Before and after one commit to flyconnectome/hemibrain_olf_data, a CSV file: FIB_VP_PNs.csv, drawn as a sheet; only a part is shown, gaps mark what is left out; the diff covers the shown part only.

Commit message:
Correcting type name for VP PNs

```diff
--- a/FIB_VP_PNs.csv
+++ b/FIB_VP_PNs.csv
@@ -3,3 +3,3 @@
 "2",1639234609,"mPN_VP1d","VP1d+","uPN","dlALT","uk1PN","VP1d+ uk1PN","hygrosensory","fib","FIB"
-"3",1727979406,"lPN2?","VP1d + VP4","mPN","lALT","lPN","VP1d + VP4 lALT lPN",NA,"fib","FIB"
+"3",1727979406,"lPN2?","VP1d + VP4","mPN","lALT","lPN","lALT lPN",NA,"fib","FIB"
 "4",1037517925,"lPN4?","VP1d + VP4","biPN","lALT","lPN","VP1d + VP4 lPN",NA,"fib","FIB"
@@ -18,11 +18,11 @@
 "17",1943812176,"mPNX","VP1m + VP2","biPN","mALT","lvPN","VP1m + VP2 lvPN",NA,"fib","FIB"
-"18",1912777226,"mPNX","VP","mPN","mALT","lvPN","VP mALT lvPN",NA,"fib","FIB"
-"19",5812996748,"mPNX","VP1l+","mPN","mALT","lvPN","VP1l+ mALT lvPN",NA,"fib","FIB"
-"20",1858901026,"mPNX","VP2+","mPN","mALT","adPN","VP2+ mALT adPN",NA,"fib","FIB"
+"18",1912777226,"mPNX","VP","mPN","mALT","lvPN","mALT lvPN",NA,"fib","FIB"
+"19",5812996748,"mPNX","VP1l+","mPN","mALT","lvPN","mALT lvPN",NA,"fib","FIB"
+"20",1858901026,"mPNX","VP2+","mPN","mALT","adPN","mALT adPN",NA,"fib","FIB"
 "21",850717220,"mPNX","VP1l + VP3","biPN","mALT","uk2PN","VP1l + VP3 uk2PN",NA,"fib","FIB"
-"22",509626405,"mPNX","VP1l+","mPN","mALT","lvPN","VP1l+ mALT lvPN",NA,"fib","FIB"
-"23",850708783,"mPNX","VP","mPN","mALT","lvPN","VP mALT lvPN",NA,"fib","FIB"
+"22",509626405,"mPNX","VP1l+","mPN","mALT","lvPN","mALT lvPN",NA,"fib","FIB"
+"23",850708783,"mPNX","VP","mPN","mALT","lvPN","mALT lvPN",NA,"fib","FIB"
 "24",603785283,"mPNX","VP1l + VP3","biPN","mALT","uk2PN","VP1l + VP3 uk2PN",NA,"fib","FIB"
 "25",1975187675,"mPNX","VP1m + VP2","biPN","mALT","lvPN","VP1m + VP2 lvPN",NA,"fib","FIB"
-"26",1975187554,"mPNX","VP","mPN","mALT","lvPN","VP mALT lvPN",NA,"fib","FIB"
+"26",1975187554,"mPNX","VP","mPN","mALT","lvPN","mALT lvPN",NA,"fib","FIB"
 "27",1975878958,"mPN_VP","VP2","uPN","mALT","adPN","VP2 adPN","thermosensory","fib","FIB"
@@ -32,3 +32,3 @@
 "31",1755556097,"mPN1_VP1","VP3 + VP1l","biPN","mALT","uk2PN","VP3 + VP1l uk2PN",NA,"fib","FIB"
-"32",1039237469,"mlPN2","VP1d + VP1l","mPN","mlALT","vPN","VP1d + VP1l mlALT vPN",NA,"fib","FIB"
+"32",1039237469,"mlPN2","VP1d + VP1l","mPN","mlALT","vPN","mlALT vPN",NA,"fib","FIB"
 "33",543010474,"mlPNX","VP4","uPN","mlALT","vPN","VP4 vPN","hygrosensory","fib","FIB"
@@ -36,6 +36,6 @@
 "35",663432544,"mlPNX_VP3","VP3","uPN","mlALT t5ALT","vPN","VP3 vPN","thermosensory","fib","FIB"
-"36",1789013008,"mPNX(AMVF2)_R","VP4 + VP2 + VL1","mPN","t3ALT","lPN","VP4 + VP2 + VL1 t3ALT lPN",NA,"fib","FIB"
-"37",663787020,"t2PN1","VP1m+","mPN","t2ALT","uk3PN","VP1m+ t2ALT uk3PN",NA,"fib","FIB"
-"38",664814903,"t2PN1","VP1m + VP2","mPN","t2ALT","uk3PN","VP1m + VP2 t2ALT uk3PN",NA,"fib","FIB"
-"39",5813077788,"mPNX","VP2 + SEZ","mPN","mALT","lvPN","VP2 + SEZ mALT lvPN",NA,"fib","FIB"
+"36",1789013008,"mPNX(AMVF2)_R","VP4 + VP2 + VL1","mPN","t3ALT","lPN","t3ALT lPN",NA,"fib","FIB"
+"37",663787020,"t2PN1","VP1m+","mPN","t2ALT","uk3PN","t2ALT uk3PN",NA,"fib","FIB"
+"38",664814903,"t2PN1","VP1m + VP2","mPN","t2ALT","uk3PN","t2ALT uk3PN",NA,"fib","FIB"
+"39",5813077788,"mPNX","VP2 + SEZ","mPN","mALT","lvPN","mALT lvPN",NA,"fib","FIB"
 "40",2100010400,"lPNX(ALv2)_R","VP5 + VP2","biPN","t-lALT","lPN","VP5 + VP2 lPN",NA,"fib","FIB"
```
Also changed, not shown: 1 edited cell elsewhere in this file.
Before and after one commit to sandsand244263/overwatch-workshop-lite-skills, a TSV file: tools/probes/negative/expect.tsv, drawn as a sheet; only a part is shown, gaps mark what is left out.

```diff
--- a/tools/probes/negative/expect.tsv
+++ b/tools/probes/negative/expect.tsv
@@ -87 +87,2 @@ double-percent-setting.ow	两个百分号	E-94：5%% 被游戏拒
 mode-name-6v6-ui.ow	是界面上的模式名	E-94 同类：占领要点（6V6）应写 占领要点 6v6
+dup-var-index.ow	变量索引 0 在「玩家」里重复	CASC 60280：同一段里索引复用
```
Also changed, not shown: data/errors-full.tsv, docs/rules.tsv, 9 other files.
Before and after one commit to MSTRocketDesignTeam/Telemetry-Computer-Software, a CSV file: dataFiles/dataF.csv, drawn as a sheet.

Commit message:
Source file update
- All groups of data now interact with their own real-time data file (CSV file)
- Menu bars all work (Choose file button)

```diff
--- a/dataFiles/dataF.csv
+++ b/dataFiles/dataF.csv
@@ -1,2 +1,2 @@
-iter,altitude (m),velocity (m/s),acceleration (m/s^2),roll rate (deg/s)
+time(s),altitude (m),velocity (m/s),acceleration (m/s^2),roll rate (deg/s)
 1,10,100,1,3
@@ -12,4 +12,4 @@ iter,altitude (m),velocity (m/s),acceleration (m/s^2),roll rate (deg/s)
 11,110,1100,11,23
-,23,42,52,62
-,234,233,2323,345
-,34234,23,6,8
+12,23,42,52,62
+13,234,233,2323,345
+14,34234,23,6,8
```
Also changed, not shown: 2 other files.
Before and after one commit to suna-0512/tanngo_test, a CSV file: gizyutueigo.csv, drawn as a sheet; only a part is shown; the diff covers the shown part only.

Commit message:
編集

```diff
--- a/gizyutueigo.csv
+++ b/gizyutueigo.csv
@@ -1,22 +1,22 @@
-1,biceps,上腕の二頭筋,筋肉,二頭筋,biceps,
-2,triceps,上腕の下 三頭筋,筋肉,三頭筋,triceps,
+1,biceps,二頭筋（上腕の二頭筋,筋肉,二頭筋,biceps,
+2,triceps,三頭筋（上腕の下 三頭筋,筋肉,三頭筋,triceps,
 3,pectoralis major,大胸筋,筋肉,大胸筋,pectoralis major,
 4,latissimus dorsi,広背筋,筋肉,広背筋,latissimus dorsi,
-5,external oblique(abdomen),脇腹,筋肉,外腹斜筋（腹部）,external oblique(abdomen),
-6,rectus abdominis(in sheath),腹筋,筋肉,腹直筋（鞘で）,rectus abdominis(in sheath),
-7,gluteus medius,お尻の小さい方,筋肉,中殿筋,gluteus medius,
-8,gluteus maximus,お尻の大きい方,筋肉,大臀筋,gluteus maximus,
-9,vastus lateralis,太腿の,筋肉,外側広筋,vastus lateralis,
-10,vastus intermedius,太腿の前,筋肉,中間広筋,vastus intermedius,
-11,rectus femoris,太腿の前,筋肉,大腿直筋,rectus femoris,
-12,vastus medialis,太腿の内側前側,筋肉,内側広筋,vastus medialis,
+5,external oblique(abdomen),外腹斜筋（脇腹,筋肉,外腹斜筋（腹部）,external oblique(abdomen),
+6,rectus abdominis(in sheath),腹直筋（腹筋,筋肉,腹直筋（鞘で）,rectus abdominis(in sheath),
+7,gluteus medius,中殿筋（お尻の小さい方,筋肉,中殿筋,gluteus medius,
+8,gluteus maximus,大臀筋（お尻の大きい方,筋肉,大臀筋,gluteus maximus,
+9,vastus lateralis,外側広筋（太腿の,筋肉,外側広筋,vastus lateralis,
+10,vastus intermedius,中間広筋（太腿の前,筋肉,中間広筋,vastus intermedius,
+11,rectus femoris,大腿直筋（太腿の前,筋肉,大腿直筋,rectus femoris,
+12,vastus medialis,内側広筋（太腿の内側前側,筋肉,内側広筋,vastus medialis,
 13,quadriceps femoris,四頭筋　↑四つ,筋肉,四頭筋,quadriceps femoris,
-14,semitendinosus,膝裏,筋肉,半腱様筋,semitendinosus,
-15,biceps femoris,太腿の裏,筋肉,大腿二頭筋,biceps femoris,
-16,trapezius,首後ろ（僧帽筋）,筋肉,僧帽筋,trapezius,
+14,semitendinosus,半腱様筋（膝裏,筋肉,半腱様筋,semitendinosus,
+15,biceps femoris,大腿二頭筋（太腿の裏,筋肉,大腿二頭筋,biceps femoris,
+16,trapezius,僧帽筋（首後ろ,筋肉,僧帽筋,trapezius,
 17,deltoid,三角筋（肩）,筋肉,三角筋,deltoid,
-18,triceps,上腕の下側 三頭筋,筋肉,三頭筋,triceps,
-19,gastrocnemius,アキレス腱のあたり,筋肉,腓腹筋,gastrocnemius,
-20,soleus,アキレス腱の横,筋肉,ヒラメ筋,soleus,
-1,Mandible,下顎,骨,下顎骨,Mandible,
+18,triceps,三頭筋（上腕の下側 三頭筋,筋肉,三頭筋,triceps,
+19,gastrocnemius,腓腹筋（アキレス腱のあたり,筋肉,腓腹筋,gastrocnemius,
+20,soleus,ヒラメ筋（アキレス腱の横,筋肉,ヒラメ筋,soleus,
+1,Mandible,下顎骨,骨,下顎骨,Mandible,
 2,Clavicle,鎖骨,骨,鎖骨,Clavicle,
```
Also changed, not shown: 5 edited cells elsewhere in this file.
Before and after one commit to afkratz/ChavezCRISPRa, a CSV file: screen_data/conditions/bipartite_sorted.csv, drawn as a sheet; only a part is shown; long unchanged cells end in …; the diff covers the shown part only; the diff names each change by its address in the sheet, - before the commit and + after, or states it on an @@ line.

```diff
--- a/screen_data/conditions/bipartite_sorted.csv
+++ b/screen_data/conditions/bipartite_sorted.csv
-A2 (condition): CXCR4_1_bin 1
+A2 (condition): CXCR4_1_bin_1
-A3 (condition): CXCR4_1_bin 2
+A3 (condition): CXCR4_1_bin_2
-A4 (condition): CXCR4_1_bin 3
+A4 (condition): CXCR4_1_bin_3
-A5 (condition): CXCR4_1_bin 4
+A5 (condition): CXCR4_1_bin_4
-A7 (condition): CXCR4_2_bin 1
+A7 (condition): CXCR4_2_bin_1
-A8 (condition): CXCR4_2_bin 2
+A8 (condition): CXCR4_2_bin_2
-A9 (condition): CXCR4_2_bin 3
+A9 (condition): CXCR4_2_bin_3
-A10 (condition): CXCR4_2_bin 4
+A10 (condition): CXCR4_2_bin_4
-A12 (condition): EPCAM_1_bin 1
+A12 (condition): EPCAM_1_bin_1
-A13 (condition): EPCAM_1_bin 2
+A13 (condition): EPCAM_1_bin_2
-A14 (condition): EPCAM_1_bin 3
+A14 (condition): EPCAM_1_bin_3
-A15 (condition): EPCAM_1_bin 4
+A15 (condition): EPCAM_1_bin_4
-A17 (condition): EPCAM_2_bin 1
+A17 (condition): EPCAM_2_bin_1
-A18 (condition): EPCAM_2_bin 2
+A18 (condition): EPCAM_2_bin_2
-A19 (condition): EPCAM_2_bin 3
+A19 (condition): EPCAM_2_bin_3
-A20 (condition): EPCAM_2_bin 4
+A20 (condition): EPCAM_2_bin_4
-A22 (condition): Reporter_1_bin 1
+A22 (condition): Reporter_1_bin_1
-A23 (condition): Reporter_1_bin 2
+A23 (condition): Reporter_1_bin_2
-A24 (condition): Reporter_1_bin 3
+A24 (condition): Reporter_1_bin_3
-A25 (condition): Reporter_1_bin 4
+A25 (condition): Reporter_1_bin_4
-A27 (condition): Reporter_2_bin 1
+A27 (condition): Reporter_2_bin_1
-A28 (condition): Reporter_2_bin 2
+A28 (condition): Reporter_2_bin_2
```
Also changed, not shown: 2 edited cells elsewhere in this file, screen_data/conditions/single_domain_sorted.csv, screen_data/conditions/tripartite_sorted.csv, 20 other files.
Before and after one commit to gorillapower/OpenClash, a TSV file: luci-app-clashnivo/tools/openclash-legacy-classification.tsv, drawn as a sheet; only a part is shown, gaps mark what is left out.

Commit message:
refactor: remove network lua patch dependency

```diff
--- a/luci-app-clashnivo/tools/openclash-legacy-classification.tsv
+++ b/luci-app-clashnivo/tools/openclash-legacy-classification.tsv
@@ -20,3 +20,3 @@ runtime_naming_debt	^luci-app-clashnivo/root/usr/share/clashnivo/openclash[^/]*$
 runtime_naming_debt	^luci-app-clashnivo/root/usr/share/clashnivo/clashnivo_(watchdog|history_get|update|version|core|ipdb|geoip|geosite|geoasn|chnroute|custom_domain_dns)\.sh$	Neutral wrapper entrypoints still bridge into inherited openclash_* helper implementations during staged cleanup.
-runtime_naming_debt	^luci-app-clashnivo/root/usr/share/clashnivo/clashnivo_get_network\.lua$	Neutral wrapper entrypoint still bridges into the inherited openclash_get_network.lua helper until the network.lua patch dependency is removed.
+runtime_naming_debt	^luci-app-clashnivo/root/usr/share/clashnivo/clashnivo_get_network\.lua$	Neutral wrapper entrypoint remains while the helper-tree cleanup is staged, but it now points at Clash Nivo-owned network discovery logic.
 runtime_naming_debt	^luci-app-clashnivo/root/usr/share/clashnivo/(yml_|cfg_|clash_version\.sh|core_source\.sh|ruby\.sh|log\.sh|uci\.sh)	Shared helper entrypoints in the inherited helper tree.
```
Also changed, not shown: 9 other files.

● WORK TO BE COMPLETED:
This exercise requires the lines of the entries containing the string "helper".

● RESPONSE TO THE TASK:
 runtime_naming_debt	^luci-app-clashnivo/root/usr/share/clashnivo/clashnivo_(watchdog|history_get|update|version|core|ipdb|geoip|geosite|geoasn|chnroute|custom_domain_dns)\.sh$	Neutral wrapper entrypoints still bridge into inherited openclash_* helper implementations during staged cleanup.
-runtime_naming_debt	^luci-app-clashnivo/root/usr/share/clashnivo/clashnivo_get_network\.lua$	Neutral wrapper entrypoint still bridges into the inherited openclash_get_network.lua helper until the network.lua patch dependency is removed.
+runtime_naming_debt	^luci-app-clashnivo/root/usr/share/clashnivo/clashnivo_get_network\.lua$	Neutral wrapper entrypoint remains while the helper-tree cleanup is staged, but it now points at Clash Nivo-owned network discovery logic.
 runtime_naming_debt	^luci-app-clashnivo/root/usr/share/clashnivo/(yml_|cfg_|clash_version\.sh|core_source\.sh|ruby\.sh|log\.sh|uci\.sh)	Shared helper entrypoints in the inherited helper tree.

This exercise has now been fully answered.